Across the lines of the records below, how many have the string "github" in them? Answer with the number alone.

>>>

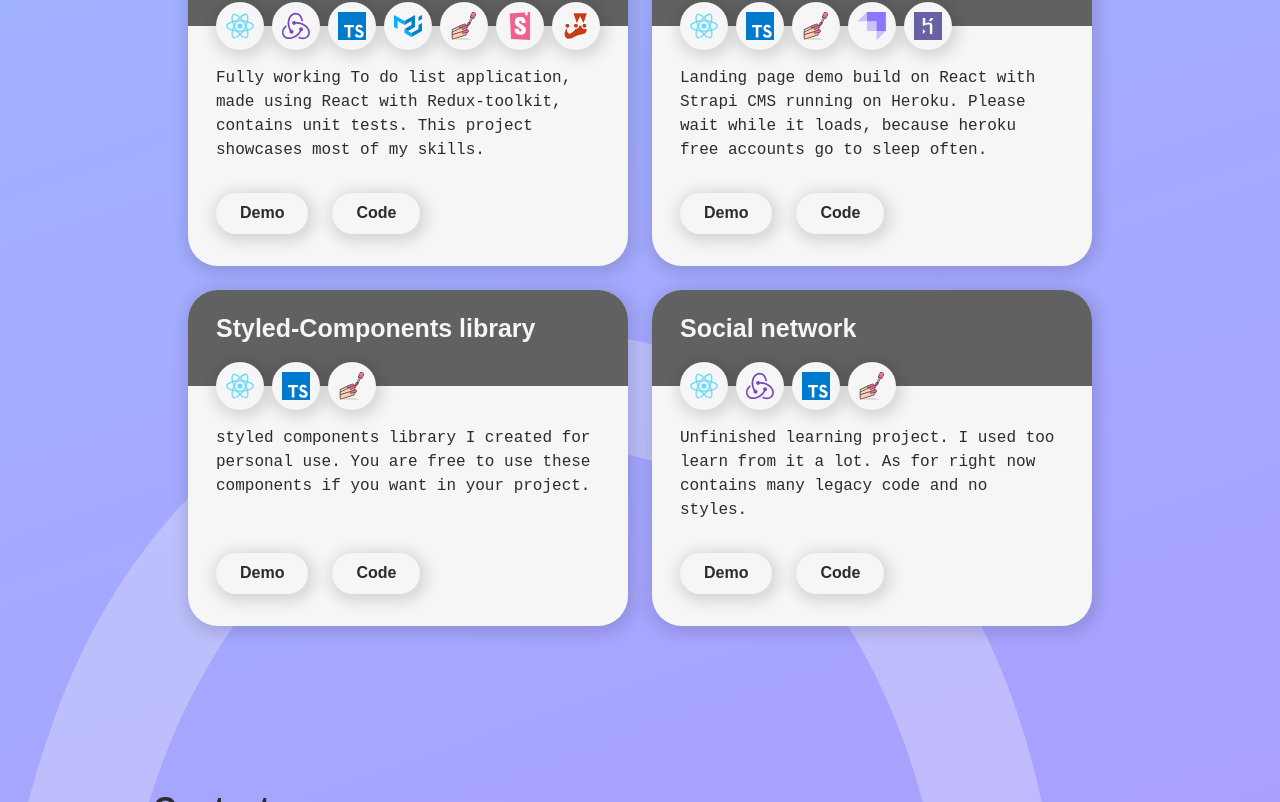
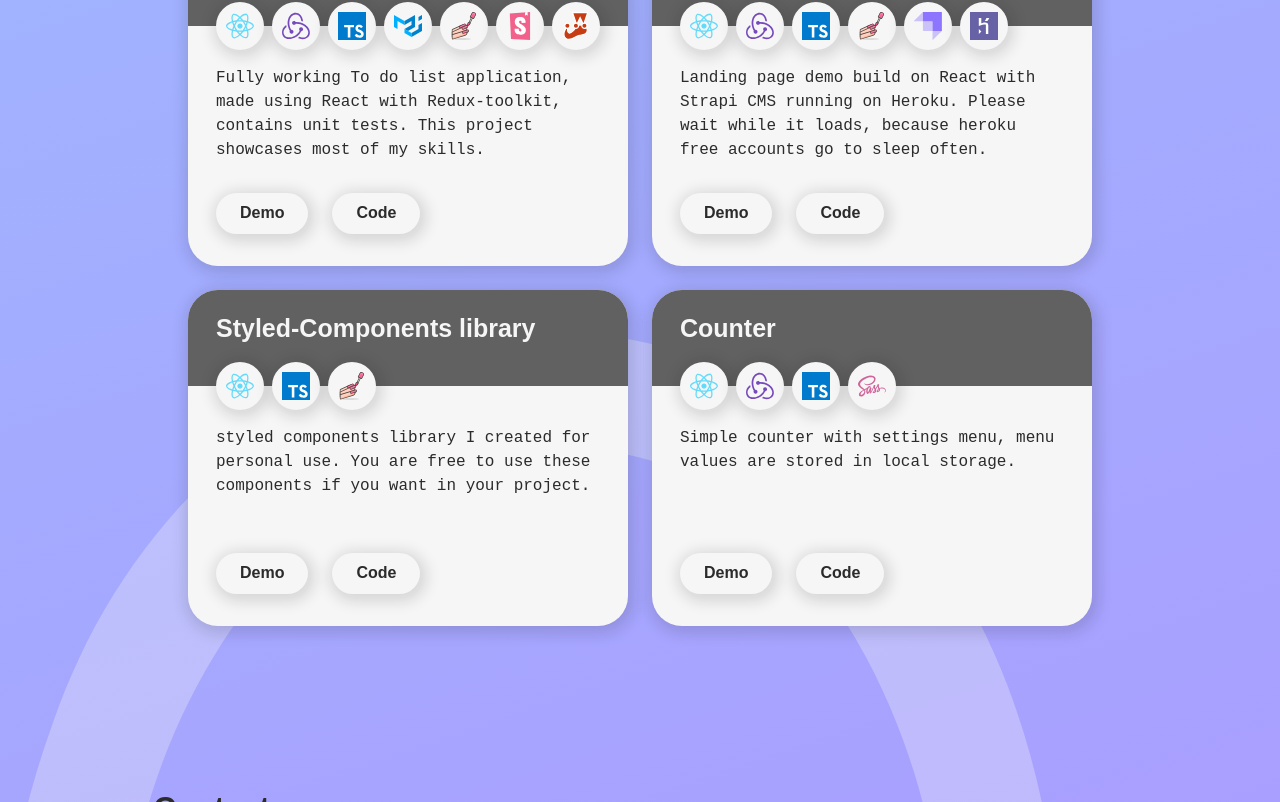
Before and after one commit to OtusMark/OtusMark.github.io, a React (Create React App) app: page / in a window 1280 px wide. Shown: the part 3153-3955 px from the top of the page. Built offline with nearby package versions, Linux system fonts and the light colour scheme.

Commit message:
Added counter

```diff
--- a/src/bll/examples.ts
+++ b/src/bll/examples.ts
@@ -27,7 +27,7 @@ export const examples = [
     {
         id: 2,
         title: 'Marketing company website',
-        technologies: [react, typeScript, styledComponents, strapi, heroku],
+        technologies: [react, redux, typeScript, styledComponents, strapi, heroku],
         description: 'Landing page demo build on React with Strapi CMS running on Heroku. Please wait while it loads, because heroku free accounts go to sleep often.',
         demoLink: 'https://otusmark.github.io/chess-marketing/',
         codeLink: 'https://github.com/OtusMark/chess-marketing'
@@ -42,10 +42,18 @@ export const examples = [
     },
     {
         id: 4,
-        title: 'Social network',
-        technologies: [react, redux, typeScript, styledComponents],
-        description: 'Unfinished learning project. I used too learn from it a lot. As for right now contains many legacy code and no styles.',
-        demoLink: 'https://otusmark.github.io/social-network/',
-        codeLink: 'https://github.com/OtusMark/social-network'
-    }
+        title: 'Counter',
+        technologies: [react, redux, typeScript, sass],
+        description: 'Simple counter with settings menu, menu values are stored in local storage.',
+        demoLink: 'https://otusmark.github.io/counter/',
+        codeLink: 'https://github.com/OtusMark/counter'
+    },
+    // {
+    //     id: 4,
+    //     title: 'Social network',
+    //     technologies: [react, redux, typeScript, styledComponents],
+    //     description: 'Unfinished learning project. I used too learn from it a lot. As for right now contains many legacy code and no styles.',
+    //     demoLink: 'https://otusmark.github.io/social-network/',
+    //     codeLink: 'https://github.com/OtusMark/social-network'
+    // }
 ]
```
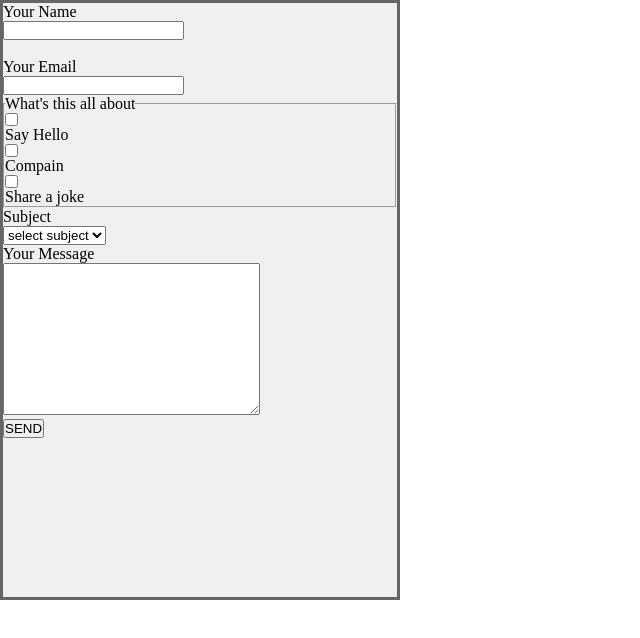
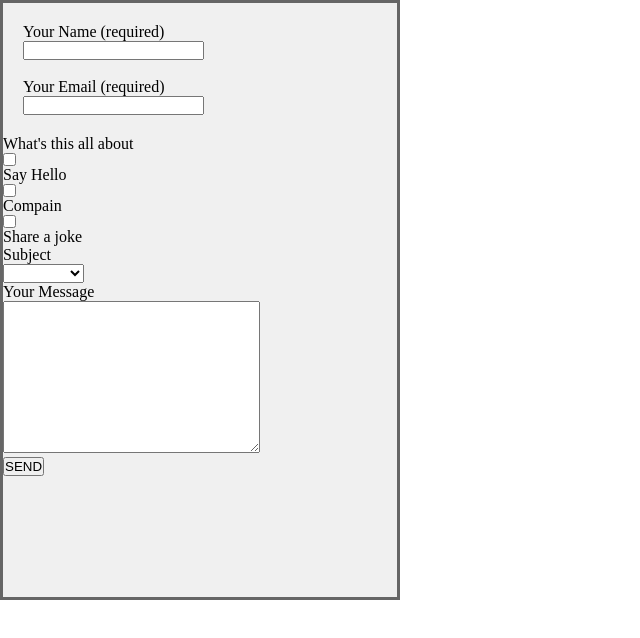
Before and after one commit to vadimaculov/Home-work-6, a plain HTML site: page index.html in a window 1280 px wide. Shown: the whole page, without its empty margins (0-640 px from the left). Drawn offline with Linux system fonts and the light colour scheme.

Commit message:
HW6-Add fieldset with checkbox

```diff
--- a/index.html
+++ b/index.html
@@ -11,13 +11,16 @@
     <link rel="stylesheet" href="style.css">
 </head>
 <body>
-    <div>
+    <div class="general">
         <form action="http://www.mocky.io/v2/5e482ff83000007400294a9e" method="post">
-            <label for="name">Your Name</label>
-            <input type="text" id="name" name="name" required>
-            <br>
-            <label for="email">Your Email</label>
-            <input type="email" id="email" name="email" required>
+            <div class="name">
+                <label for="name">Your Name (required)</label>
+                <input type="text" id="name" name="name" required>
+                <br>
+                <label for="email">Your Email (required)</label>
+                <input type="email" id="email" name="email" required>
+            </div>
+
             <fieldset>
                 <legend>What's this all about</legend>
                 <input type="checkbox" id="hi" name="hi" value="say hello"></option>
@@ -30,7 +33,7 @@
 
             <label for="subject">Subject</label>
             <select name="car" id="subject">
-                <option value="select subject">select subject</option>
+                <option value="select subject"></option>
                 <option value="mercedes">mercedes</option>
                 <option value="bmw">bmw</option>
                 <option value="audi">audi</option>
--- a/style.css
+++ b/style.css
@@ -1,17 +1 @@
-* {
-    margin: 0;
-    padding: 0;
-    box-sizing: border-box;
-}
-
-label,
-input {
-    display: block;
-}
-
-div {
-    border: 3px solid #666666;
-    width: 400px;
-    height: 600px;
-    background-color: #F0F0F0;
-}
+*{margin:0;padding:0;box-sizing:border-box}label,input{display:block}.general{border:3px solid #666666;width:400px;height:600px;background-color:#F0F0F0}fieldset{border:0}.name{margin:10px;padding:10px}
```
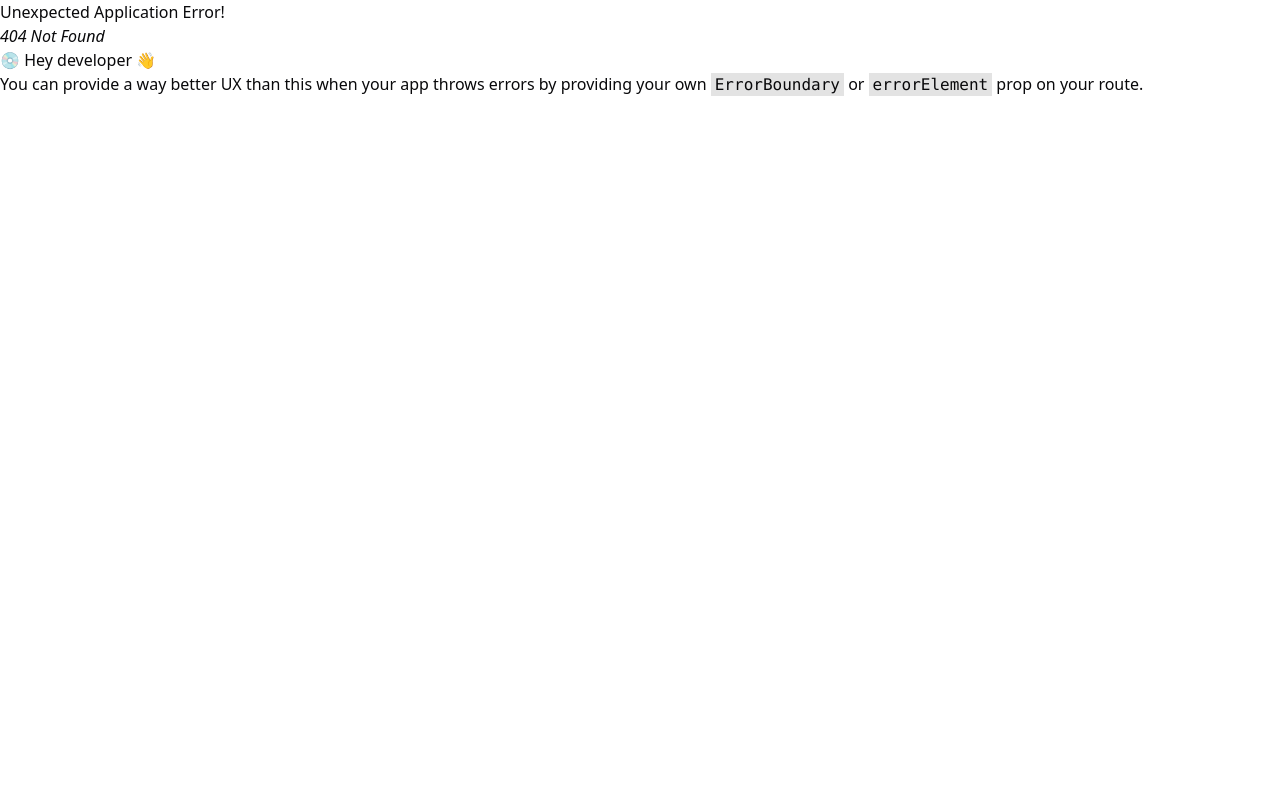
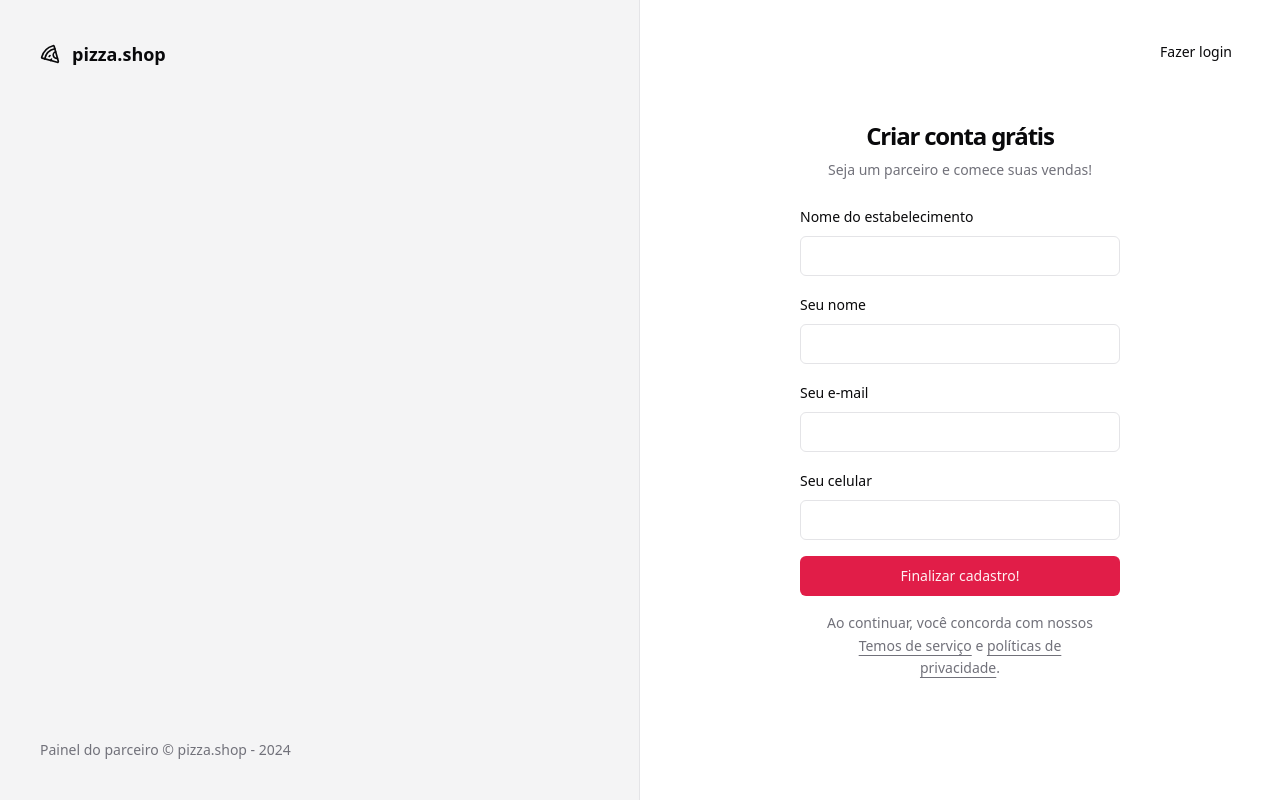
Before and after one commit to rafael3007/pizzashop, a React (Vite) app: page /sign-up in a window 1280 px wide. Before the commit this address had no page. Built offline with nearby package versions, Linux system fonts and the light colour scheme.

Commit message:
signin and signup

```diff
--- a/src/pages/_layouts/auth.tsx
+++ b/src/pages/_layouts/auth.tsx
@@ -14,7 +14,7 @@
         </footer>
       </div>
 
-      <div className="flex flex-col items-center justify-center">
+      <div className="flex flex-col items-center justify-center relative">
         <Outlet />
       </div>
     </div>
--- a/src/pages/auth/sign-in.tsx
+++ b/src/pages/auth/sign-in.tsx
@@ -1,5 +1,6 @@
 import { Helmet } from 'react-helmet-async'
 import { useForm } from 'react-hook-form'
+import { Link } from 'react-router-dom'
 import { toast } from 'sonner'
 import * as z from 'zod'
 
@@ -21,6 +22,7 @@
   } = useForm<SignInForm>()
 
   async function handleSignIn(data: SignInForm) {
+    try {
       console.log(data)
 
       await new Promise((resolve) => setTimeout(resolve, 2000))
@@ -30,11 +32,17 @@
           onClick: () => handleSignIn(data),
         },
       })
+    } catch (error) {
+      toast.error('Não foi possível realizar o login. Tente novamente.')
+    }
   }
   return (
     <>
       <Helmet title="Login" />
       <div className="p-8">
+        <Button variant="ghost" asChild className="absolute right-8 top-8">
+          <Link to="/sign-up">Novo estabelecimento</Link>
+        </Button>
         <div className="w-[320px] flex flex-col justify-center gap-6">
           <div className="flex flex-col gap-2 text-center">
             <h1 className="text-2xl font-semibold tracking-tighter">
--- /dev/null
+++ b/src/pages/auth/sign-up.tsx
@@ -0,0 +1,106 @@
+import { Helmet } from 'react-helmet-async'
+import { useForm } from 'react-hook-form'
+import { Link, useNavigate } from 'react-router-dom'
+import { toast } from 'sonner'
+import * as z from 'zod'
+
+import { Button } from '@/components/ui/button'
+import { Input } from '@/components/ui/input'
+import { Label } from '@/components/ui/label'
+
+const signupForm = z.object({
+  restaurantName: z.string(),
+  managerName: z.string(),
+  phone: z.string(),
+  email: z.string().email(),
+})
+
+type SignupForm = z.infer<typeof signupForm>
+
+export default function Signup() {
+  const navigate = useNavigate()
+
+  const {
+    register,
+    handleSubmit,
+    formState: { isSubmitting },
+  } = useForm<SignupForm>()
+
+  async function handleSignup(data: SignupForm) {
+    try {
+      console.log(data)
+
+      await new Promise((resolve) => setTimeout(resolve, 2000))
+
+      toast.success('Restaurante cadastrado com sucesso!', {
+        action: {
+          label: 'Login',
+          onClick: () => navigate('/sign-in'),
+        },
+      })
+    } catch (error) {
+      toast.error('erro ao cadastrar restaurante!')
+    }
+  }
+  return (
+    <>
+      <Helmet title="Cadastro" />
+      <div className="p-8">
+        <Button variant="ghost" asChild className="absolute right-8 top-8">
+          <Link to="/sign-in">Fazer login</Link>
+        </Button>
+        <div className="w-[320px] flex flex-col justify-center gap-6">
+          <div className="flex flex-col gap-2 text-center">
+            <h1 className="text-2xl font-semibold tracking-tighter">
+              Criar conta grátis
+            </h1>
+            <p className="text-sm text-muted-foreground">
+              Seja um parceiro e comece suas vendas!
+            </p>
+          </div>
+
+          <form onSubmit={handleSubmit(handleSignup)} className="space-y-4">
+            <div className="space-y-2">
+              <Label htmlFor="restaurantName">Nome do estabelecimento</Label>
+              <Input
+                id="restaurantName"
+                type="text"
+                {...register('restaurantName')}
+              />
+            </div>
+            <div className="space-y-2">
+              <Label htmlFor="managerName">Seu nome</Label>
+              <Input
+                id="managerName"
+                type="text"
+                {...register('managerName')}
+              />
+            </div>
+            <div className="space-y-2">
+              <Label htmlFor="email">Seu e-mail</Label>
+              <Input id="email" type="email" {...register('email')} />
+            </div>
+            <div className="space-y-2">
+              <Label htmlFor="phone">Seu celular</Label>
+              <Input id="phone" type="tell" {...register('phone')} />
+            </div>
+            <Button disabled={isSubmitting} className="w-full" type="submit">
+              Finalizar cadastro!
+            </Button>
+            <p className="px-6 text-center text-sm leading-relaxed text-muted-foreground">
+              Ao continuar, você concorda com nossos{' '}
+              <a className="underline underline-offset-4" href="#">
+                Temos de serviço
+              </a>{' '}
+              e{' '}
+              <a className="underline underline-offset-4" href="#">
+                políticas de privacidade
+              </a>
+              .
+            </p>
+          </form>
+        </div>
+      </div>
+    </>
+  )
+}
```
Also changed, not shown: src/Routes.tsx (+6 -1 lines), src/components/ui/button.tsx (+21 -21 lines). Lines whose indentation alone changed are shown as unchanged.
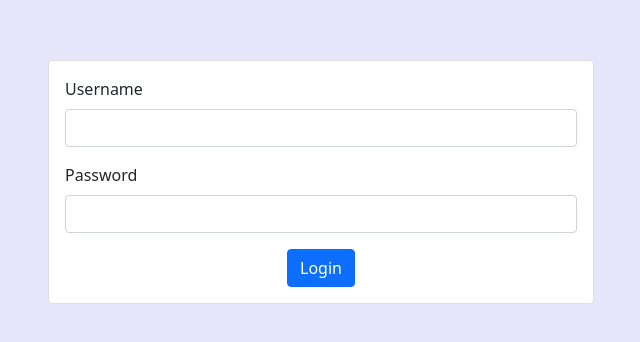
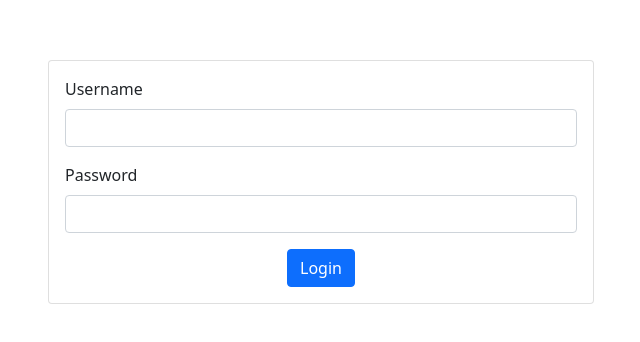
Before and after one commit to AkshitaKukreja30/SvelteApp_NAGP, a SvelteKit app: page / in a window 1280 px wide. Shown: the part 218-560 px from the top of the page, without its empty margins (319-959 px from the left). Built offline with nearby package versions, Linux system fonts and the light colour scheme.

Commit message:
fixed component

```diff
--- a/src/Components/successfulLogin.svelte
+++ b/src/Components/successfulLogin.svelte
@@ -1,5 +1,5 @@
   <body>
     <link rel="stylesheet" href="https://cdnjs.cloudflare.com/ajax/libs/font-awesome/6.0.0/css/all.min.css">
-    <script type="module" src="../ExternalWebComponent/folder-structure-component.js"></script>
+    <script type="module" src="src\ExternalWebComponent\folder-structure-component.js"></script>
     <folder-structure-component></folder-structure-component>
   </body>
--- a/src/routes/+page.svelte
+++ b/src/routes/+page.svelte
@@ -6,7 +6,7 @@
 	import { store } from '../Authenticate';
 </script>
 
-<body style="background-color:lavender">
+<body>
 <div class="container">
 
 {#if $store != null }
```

<<<

### [Solution below]
9